* [Assignment]:
Return the entries that follow exactly, with no images.

* [Given records]:
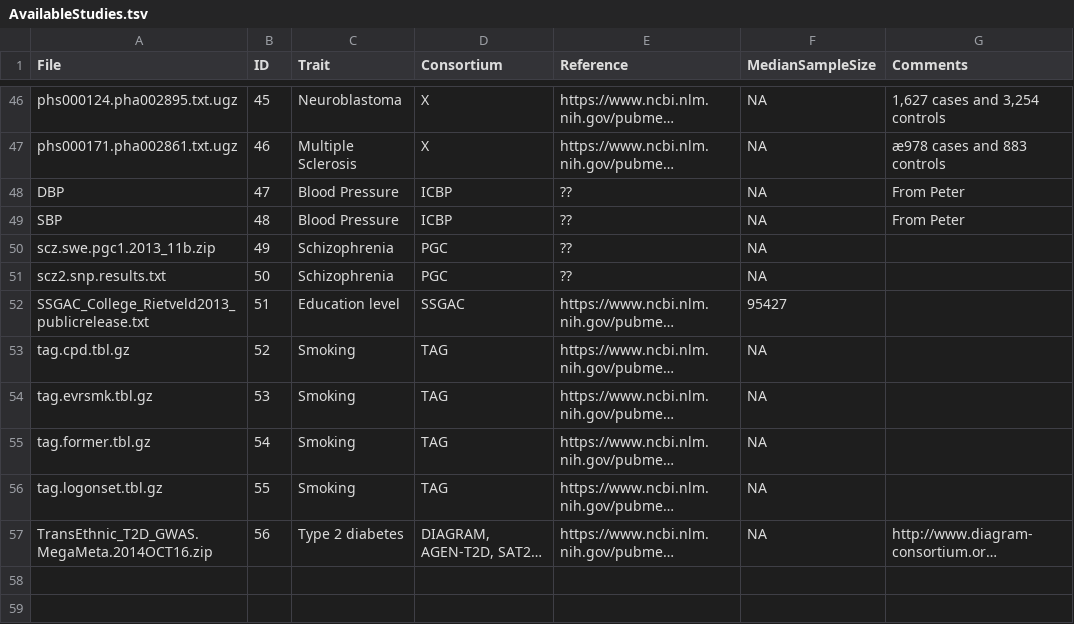
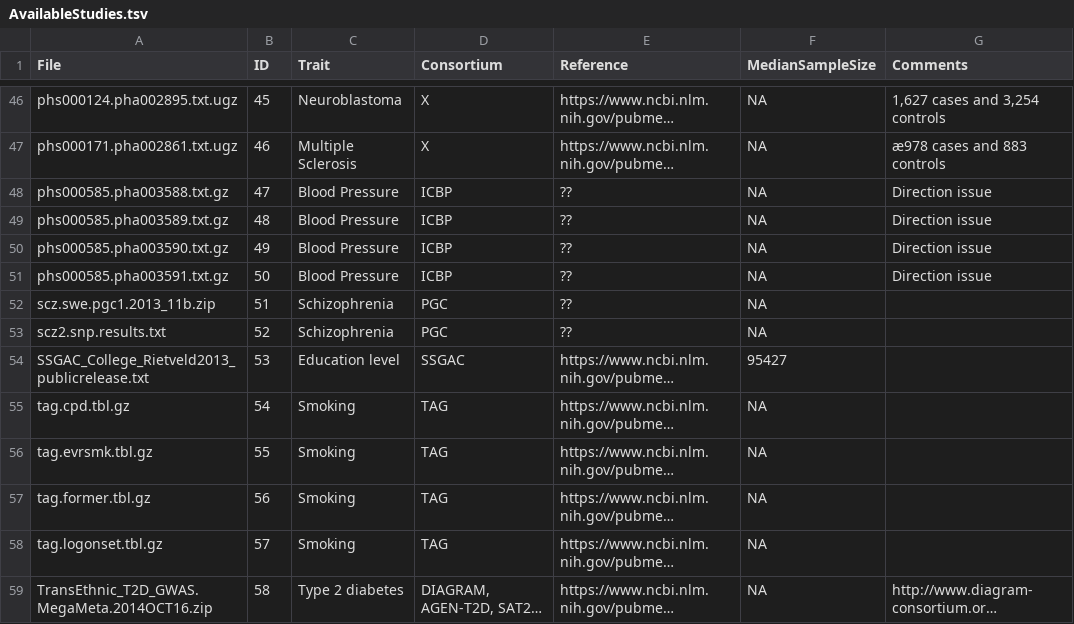
Before and after one commit to n-mounier/bGWAS, a TSV file: inst/Data/AvailableStudies.tsv, drawn as a sheet; only a part is shown, gaps mark what is left out; long unchanged cells end in …; addresses are those after the commit; the diff names each change by its address in the sheet, - before the commit and + after, or states it on an @@ line.

Commit message:
Keep using 58 studies in this branch

```diff
--- a/inst/Data/AvailableStudies.tsv
+++ b/inst/Data/AvailableStudies.tsv
-A48 (File): DBP
+A48 (File): phs000585.pha003588.txt.gz
-G48:G49 (Comments): From Peter
+G48:G49 (Comments): Direction issue
-A49 (File): SBP
+A49 (File): phs000585.pha003589.txt.gz
+row 50: phs000585.pha003590.txt.gz | 49 | Blood Pressure | ICBP | ?? | NA | Direction issue
+row 51: phs000585.pha003591.txt.gz | 50 | Blood Pressure | ICBP | ?? | NA | Direction issue
-B52 (ID): 49
+B52 (ID): 51
-B53 (ID): 50
+B53 (ID): 52
-B54 (ID): 51
+B54 (ID): 53
-B55 (ID): 52
+B55 (ID): 54
-B56 (ID): 53
+B56 (ID): 55
-B57 (ID): 54
+B57 (ID): 56
-B58 (ID): 55
+B58 (ID): 57
-B59 (ID): 56
+B59 (ID): 58
```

* [Your response]:
Before and after one commit to n-mounier/bGWAS, a TSV file: inst/Data/AvailableStudies.tsv, drawn as a sheet; only a part is shown, gaps mark what is left out; long unchanged cells end in …; addresses are those after the commit; the diff names each change by its address in the sheet, - before the commit and + after, or states it on an @@ line.

Commit message:
Keep using 58 studies in this branch

```diff
--- a/inst/Data/AvailableStudies.tsv
+++ b/inst/Data/AvailableStudies.tsv
-A48 (File): DBP
+A48 (File): phs000585.pha003588.txt.gz
-G48:G49 (Comments): From Peter
+G48:G49 (Comments): Direction issue
-A49 (File): SBP
+A49 (File): phs000585.pha003589.txt.gz
+row 50: phs000585.pha003590.txt.gz | 49 | Blood Pressure | ICBP | ?? | NA | Direction issue
+row 51: phs000585.pha003591.txt.gz | 50 | Blood Pressure | ICBP | ?? | NA | Direction issue
-B52 (ID): 49
+B52 (ID): 51
-B53 (ID): 50
+B53 (ID): 52
-B54 (ID): 51
+B54 (ID): 53
-B55 (ID): 52
+B55 (ID): 54
-B56 (ID): 53
+B56 (ID): 55
-B57 (ID): 54
+B57 (ID): 56
-B58 (ID): 55
+B58 (ID): 57
-B59 (ID): 56
+B59 (ID): 58
```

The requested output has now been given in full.